  5. Front Cell Infect Microbiol. 2022 ;12 825856
      Shiga toxins (Stx) are AB5-type toxins, composed of five B subunits which bind to Gb3 host cell receptors and an active A subunit, whose action on the ribosome leads to protein synthesis suppression. The two Stx types (Stx1 and Stx2) and their subtypes can be produced by Shiga toxin-producing Escherichia coli strains and some Shigella spp. These bacteria colonize the colon and induce diarrhea that may progress to hemorrhagic colitis and in the most severe cases, to hemolytic uremic syndrome, which could lead to death. Since the use of antibiotics in these infections is a topic of great controversy, the treatment remains supportive and there are no specific therapies to ameliorate the course. Therefore, there is an open window for Stx neutralization employing antibodies, which are versatile molecules. Indeed, polyclonal, monoclonal, and recombinant antibodies have been raised and tested in vitro and in vivo assays, showing differences in their neutralizing ability against deleterious effects of Stx. These molecules are in different phases of development for which we decide to present herein an updated report of these antibody molecules, their source, advantages, and disadvantages of the promising ones, as well as the challenges faced until reaching their applicability.

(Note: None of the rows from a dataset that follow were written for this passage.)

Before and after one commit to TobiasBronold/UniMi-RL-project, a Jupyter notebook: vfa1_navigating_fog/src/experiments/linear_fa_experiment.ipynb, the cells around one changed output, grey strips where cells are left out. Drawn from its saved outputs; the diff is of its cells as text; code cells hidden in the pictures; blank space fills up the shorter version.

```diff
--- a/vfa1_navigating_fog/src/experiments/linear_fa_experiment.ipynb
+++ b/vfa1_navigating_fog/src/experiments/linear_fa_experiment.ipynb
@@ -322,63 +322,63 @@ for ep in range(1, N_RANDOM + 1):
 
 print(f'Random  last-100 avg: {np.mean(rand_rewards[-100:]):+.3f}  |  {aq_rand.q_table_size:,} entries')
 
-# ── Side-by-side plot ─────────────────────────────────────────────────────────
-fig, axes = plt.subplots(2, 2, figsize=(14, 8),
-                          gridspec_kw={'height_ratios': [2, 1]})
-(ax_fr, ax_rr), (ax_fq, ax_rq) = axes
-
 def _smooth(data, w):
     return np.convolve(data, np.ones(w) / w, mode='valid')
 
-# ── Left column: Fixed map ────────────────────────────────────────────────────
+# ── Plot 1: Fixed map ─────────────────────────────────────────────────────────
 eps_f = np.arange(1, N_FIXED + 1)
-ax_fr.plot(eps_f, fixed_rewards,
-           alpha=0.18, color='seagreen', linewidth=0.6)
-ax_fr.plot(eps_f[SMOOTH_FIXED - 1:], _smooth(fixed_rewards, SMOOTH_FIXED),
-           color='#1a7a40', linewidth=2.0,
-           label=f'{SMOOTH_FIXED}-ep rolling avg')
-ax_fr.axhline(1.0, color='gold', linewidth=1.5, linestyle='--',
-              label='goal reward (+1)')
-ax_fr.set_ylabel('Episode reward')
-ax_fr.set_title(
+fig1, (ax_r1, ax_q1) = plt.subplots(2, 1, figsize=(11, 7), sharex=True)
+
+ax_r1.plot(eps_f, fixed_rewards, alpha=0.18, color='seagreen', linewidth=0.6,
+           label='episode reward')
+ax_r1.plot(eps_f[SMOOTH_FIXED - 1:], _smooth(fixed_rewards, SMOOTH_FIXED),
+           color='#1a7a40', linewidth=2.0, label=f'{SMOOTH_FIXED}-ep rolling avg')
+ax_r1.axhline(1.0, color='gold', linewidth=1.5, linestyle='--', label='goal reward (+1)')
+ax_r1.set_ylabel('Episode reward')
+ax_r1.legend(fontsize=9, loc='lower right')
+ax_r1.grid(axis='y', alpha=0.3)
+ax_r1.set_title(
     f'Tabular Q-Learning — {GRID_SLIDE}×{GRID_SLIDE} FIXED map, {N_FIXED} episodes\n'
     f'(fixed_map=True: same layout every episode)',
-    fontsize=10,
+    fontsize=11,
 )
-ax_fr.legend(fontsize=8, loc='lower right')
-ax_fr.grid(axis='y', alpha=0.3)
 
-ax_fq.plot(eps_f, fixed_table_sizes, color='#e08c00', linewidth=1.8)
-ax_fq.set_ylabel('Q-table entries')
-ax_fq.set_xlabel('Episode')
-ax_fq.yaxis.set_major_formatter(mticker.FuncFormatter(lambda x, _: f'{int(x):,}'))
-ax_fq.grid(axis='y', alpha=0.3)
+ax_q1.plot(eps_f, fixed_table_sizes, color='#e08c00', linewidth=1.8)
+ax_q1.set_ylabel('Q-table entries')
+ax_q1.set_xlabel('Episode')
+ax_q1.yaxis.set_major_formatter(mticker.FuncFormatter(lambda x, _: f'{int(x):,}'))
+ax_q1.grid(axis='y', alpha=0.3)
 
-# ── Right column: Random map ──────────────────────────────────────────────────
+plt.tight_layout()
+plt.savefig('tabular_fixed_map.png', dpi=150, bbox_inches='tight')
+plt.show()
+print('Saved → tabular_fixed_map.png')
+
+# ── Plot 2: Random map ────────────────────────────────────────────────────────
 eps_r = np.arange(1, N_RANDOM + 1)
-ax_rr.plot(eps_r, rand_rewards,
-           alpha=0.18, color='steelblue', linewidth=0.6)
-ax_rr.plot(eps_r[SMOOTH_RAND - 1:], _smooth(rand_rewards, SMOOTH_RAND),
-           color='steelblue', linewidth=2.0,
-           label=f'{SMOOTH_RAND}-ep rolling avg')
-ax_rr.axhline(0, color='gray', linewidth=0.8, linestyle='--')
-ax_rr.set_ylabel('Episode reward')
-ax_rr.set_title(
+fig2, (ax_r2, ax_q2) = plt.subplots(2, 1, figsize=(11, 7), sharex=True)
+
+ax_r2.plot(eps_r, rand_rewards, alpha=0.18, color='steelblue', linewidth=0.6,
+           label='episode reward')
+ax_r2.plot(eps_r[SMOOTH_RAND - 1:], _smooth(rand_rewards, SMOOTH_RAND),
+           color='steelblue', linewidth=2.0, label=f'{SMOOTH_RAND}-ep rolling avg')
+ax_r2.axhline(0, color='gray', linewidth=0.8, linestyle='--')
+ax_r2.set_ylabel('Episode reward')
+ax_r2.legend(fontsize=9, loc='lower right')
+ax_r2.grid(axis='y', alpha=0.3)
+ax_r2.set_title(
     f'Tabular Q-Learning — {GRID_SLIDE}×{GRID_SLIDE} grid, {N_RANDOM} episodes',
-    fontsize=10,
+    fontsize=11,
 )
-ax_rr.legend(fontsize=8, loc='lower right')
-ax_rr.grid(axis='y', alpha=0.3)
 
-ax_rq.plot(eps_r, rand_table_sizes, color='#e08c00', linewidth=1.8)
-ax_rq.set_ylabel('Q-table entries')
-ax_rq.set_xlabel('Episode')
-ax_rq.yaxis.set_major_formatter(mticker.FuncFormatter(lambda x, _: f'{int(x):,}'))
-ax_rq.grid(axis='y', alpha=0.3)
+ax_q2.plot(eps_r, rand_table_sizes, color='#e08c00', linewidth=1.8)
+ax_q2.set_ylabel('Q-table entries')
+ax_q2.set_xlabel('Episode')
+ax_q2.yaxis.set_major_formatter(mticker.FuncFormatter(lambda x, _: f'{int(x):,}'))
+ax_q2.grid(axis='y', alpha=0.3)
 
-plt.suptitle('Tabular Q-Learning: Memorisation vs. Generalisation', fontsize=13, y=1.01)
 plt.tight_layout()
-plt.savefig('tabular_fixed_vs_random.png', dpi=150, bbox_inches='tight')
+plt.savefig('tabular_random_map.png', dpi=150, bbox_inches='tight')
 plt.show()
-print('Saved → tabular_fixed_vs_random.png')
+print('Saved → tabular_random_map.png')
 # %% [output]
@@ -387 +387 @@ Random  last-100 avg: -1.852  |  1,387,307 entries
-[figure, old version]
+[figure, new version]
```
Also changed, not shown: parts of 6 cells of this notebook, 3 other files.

    Keywords:  Shiga toxin-producing E. coli; Stx toxins; antibodies; therapy; trends